In the latest of BackPageFootball’s big interviews, we spoke exclusively to England legend and 1966 World Cup winner Sir Geoff Hurst about England’s World Cup chances and going on at former club West Ham.
(Words by Neil Sherwin)
It’s rare that you get time to sit down and chat to a World Cup winner, let alone one who scored a hattrick in the final, but BackPageFootball was lucky enough to catch up with the great Sir Geoff Hurst at the unveiling of the Royal Mint World Cup Medal.
The former West Ham star was speaking at the launch of the medal, of which there are 150,000 up for grabs at no cost from the mint’s website.
Hurst spoke highly of England’s chances at this summer’s World cup in South Africa, predicting a spot in the semi finals at the very least given their favourable draw.
“We’re very well prepared this time,” he said.
“I think the new manager Fabio Capello has instilled a lot more discipline and mutual respect from the players to the management and vice versa, and I’m encouraged by that.
“It’s very important that we keep our best players on the field of course, particularly Wayne Rooney, the Gerrard/Lampard combination in midfield, and the Rio Ferdinand and John Terry dual combination as central defenders.”
When asked why England have failed to emulate his side’s achievements in 1966, Hurst pointed to the lack of a spine to match that of Sir Alf Ramsey’s side.
“Our back bone in the team of ’66 is something we haven’t quite emulated with the four players in the back line,” he said.
“Gordon Banks, the best keeper; Bobby Moore at the back….I don’t think we’ve replicated him; Bobby Charlton in midfield with 106 caps and 49 goals, that’s one in two for a midfielder which is just fantastic.
“And up front Jimmy Greaves who, although he didn’t play in the final, was a world class player and one of the best ever England goalscorers.”
Hurst himself also boasts an impressive strike rate at international level having scored 24 goals in 49 England appearances.
He again re-enforced the point about Capello’s excellent management qualities, and believes that the trophy drought could have ended before now had the Italian been in charge.
“I think at the last couple of World Cups we’ve had some good players but I don’t think we have been as organised, prepared or disciplined as a squad,” he said.
“If Fabio Capello had been in charge in the previous two World Cups then we would have gone further.”
Capello names his final 23 man squad in the next ten days, and Hurst sees no reason why a surprise inclusion couldn’t go on to make a big impression at the tournament.

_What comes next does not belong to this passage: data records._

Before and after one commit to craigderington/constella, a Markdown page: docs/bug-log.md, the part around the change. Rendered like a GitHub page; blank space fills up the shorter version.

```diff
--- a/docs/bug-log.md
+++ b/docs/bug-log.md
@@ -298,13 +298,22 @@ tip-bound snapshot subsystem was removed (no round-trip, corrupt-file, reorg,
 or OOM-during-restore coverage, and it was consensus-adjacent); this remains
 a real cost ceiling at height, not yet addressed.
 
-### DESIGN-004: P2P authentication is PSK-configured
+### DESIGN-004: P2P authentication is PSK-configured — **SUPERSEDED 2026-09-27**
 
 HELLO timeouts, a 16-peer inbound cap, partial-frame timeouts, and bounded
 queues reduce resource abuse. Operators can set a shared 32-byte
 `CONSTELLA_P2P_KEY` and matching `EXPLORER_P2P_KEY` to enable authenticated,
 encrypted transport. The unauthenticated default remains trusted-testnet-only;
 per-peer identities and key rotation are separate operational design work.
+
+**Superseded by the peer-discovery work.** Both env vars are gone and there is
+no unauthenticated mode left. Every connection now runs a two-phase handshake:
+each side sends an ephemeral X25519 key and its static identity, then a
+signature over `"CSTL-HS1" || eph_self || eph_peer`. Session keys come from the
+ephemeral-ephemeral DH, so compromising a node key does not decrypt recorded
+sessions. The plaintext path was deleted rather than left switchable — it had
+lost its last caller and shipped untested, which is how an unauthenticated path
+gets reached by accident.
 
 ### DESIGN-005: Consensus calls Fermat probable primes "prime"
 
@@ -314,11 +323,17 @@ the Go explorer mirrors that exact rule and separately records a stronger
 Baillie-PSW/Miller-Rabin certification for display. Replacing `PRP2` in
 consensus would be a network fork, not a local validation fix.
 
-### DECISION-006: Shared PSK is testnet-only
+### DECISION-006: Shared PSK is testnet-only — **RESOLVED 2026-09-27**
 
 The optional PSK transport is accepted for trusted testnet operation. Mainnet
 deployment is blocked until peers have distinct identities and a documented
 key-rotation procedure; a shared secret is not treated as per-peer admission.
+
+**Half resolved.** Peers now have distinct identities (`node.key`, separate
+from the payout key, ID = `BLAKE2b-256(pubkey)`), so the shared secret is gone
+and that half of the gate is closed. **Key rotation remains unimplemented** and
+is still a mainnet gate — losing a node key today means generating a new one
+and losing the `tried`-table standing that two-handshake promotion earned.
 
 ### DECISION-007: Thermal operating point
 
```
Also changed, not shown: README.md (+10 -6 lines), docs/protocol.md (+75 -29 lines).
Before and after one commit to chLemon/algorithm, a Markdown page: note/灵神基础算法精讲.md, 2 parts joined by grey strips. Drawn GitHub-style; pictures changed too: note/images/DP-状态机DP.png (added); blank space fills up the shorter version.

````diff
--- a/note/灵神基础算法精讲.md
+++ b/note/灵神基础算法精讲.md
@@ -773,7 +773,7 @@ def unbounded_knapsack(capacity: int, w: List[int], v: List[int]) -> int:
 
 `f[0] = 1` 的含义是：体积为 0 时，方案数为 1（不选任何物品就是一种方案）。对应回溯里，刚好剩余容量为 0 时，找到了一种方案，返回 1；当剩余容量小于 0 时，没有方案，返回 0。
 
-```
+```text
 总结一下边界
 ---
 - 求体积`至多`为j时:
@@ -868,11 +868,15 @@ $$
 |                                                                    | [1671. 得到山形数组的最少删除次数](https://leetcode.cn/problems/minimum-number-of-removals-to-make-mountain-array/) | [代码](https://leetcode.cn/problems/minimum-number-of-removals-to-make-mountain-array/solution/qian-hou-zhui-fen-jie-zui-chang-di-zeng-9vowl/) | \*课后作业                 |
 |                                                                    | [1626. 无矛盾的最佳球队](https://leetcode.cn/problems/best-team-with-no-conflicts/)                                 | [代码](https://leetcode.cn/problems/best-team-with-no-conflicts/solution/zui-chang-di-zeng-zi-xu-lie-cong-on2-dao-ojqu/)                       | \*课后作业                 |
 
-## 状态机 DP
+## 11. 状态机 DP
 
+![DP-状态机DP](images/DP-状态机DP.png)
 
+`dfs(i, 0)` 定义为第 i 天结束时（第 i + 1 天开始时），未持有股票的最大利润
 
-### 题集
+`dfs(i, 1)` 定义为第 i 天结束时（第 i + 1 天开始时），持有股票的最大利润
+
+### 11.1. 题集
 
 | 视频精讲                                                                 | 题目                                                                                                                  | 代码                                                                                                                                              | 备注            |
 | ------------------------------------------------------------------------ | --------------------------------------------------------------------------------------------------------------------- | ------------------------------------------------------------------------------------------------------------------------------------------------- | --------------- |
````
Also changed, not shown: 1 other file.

“I was a surprise in ’66, and Martin Peters is a classic example,” he said.
“He scored a goal in the final which could’ve been the winner but he didn’t make his debut until May the fourth in 1966 so there is an opportunity.”
As a member of England’s committee bidding to host the 2018 World Cup, Hurst takes a massive interest in the tournament and believes the usual suspects will be there or there abouts in South Africa.
“You can’t really look away from Brazil,” he said.
“They’ve got a great World Cup pedigree. Spain are a country that has been in tremendous form, and got some tremendous players and strength in depth.
“Italy are never far away, though not quite the side they were but always very succesful in World Cups.
“But we can talk about it until we’re blue in the face. The beauty about football is that it throws up some quirky results and people can win it that you don’t expect to.”
Hurst’s former club West Ham have been making the headlines lately following a recent takeover by David Gold and David Sullivan, as well as the sacking of manager Gianfranco Zola.
“It’s been a very tempestuous club in meltdown for a couple of years,” he said.
“I didn’t think Gianfranco Zola’s appointment was good two years ago. He came from being an assistant manager with the Italian under 23 team, and that jump to managing a Premier League club who are in fnancial distress as well and not very secure with all the changes at top meant it was not a very good appointment.
“He’s not the owners’ pick and they are coming in fresh and changing everything. It’s a club that needs a firm hand now after being poorly run for three or four years.”
It’s certainly an interesting time to be a West Ham supporter, and no one hopes they can relive the glory days more than Hurst.
A big thank you to Chris Nee of TwoFootedTackle.com for arranging the interview.